Task goal:
Set out the records below again exactly; skip the images.

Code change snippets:

-------------------------

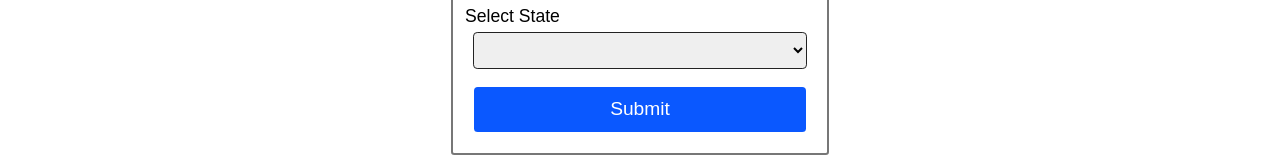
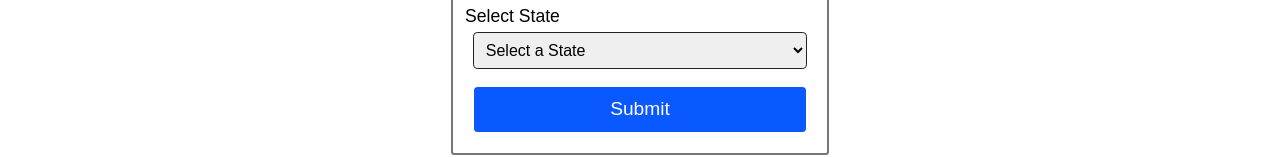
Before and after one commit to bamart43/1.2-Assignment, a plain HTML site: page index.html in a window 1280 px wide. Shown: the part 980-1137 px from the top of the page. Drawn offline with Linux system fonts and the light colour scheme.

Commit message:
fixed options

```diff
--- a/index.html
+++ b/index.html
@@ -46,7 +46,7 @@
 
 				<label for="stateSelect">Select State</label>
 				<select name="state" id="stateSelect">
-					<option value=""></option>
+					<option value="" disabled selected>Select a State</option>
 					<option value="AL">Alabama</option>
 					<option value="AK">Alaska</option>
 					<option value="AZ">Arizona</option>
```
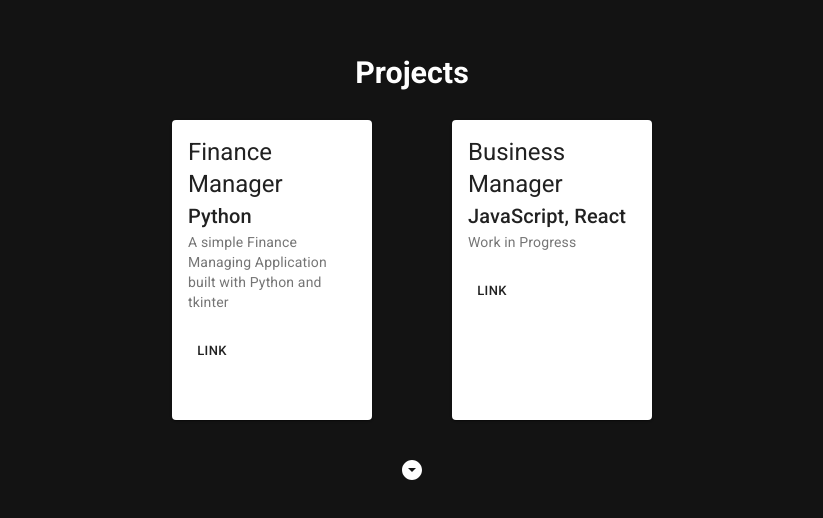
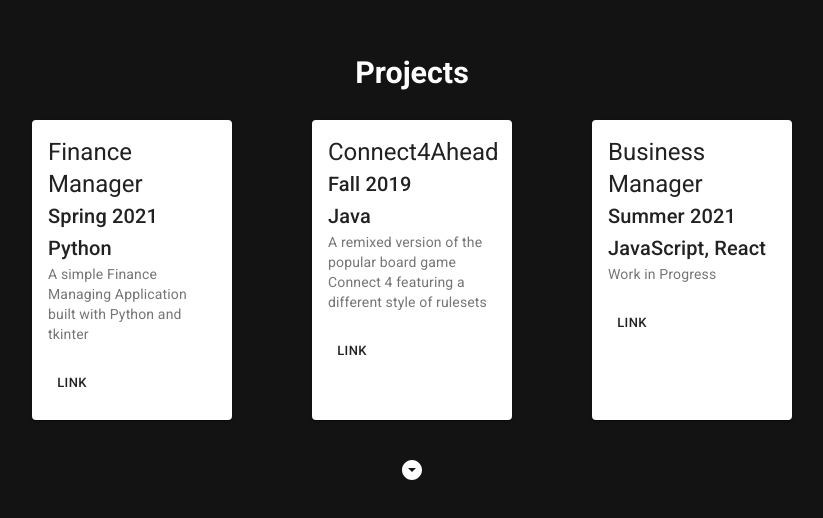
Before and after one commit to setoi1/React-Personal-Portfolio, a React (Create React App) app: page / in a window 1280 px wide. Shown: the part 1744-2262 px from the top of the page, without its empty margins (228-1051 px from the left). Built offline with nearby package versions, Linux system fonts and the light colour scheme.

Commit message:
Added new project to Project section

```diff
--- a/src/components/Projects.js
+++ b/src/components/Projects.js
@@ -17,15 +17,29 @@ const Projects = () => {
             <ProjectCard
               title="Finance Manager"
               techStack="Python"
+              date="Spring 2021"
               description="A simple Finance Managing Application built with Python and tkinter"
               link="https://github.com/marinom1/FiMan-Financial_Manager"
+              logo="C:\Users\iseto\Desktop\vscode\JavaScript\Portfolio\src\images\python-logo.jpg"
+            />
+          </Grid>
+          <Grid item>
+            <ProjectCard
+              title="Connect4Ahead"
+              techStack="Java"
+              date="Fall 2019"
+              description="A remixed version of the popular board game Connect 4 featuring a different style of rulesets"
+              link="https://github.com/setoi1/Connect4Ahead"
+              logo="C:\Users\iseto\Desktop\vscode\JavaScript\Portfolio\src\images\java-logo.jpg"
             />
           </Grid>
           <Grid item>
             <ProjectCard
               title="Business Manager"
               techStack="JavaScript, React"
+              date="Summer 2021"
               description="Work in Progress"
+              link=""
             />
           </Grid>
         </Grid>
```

-------------------------

Exercise response:
Before and after one commit to bamart43/1.2-Assignment, a plain HTML site: page index.html in a window 1280 px wide. Shown: the part 980-1137 px from the top of the page. Drawn offline with Linux system fonts and the light colour scheme.

Commit message:
fixed options

```diff
--- a/index.html
+++ b/index.html
@@ -46,7 +46,7 @@
 
 				<label for="stateSelect">Select State</label>
 				<select name="state" id="stateSelect">
-					<option value=""></option>
+					<option value="" disabled selected>Select a State</option>
 					<option value="AL">Alabama</option>
 					<option value="AK">Alaska</option>
 					<option value="AZ">Arizona</option>
```
Before and after one commit to setoi1/React-Personal-Portfolio, a React (Create React App) app: page / in a window 1280 px wide. Shown: the part 1744-2262 px from the top of the page, without its empty margins (228-1051 px from the left). Built offline with nearby package versions, Linux system fonts and the light colour scheme.

Commit message:
Added new project to Project section

```diff
--- a/src/components/Projects.js
+++ b/src/components/Projects.js
@@ -17,15 +17,29 @@ const Projects = () => {
             <ProjectCard
               title="Finance Manager"
               techStack="Python"
+              date="Spring 2021"
               description="A simple Finance Managing Application built with Python and tkinter"
               link="https://github.com/marinom1/FiMan-Financial_Manager"
+              logo="C:\Users\iseto\Desktop\vscode\JavaScript\Portfolio\src\images\python-logo.jpg"
+            />
+          </Grid>
+          <Grid item>
+            <ProjectCard
+              title="Connect4Ahead"
+              techStack="Java"
+              date="Fall 2019"
+              description="A remixed version of the popular board game Connect 4 featuring a different style of rulesets"
+              link="https://github.com/setoi1/Connect4Ahead"
+              logo="C:\Users\iseto\Desktop\vscode\JavaScript\Portfolio\src\images\java-logo.jpg"
             />
           </Grid>
           <Grid item>
             <ProjectCard
               title="Business Manager"
               techStack="JavaScript, React"
+              date="Summer 2021"
               description="Work in Progress"
+              link=""
             />
           </Grid>
         </Grid>
```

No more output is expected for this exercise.